It is clear to all of us working in the Department that the demands we face in the immigration area are likely to continue to grow over the coming years. Meeting those demands requires that we seek to deliver our services in different ways, and to increase our efficiency, while also improving customer experiences. These objectives are entirely compatible with the overall departmental transformation programme.
The year under examination, 2017, was of course an important year in the development of a strategic approach to equality. Four major equality strategies were launched that year: the national strategy for women and girls, the national Traveller and Roma inclusion strategy, the national disability inclusion strategy and the migrant integration strategy. These represent a whole-of-Government approach to addressing the needs of diverse groups and to ensuring their equal participation in Irish society. Each strategy was developed and is being implemented with the involvement of the groups that each is designed to serve. This was also the year in which the Irish State formally recognised Travellers as an ethnic minority. This landmark recognition is a key step forward in fostering a society which respects and celebrates diverse identities. In that context, my Department is currently developing a national LGBTI strategy, which will be published later this year.
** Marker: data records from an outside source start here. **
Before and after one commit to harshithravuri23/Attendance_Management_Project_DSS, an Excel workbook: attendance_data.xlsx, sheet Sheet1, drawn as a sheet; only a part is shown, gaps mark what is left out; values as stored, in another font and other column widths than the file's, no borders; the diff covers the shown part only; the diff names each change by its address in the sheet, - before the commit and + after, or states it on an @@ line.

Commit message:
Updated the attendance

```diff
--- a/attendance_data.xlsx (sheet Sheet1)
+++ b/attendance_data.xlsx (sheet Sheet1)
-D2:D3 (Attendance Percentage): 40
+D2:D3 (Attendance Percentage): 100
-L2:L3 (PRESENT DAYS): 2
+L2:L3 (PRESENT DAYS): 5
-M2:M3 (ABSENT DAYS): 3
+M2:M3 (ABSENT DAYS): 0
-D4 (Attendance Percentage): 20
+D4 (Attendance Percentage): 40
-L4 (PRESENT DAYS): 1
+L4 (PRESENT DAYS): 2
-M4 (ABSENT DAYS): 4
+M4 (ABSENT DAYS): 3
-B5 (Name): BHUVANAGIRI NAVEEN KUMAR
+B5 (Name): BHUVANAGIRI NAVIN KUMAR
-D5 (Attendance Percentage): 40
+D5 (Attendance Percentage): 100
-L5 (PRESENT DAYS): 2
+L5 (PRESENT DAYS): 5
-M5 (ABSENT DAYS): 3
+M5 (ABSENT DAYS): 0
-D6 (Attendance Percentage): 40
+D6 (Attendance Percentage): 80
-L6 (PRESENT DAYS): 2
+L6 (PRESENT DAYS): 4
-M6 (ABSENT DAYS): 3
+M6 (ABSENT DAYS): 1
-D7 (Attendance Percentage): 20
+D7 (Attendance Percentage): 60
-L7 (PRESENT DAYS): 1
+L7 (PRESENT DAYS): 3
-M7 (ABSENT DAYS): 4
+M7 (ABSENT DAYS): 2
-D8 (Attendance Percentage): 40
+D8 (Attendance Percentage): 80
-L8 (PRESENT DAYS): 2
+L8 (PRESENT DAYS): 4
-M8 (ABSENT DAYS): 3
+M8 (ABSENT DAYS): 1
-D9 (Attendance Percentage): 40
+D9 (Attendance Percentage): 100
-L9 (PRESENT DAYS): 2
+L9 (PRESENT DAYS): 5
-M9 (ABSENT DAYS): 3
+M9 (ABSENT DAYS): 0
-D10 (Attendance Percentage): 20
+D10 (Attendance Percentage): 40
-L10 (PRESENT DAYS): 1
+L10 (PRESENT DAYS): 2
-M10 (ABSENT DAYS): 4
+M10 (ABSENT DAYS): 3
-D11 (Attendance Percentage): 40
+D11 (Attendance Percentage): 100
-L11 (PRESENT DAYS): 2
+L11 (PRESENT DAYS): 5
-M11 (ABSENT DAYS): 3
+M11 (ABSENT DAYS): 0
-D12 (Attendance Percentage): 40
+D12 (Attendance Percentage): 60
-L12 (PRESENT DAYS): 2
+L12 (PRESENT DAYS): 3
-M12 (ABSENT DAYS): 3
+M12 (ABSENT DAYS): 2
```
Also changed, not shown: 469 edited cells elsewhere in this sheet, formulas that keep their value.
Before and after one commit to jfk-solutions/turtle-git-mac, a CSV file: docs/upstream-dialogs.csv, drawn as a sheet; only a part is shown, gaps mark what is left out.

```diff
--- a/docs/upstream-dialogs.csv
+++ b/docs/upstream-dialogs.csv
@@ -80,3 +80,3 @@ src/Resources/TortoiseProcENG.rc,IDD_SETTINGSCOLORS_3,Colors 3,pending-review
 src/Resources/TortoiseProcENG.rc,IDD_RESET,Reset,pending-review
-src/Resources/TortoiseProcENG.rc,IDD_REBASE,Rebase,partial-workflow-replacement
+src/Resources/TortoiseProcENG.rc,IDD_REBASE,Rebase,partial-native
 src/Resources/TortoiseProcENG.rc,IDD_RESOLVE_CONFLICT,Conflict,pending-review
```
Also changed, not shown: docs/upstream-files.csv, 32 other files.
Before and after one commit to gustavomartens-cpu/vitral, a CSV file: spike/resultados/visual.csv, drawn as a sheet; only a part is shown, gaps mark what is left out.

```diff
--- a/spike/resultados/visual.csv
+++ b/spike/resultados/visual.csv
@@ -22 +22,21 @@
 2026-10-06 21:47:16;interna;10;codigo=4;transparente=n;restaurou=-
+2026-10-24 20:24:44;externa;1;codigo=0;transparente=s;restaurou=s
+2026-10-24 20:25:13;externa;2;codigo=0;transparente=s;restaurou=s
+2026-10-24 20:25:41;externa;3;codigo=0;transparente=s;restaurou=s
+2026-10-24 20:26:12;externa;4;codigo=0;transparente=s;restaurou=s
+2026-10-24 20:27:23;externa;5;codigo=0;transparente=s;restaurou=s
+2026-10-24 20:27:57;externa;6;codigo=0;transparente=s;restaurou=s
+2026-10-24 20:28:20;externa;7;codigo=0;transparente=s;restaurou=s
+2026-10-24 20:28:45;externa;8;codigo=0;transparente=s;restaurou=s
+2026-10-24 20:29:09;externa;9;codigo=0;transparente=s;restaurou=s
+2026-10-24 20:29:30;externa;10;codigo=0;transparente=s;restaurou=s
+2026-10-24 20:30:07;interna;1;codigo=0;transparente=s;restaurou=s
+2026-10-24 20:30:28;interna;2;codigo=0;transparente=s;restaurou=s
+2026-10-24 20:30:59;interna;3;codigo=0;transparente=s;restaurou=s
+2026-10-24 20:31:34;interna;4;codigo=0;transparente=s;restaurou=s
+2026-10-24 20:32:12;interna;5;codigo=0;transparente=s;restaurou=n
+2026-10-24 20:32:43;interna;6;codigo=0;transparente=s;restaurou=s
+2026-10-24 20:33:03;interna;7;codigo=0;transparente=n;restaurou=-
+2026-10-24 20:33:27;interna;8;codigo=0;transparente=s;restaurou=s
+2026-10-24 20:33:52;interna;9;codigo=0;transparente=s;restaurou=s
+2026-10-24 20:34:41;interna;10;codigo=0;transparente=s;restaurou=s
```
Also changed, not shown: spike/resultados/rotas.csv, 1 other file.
I note that Brexit has been a significant area of work since the UK referendum and this remains the case. The Department of Justice and Equality shares this agenda with all other Departments and is working within the highly co-ordinated whole-of-Government structures led by the Departments of the Taoiseach and Foreign Affairs and Trade. My colleagues and I will be happy to answer any questions that members have.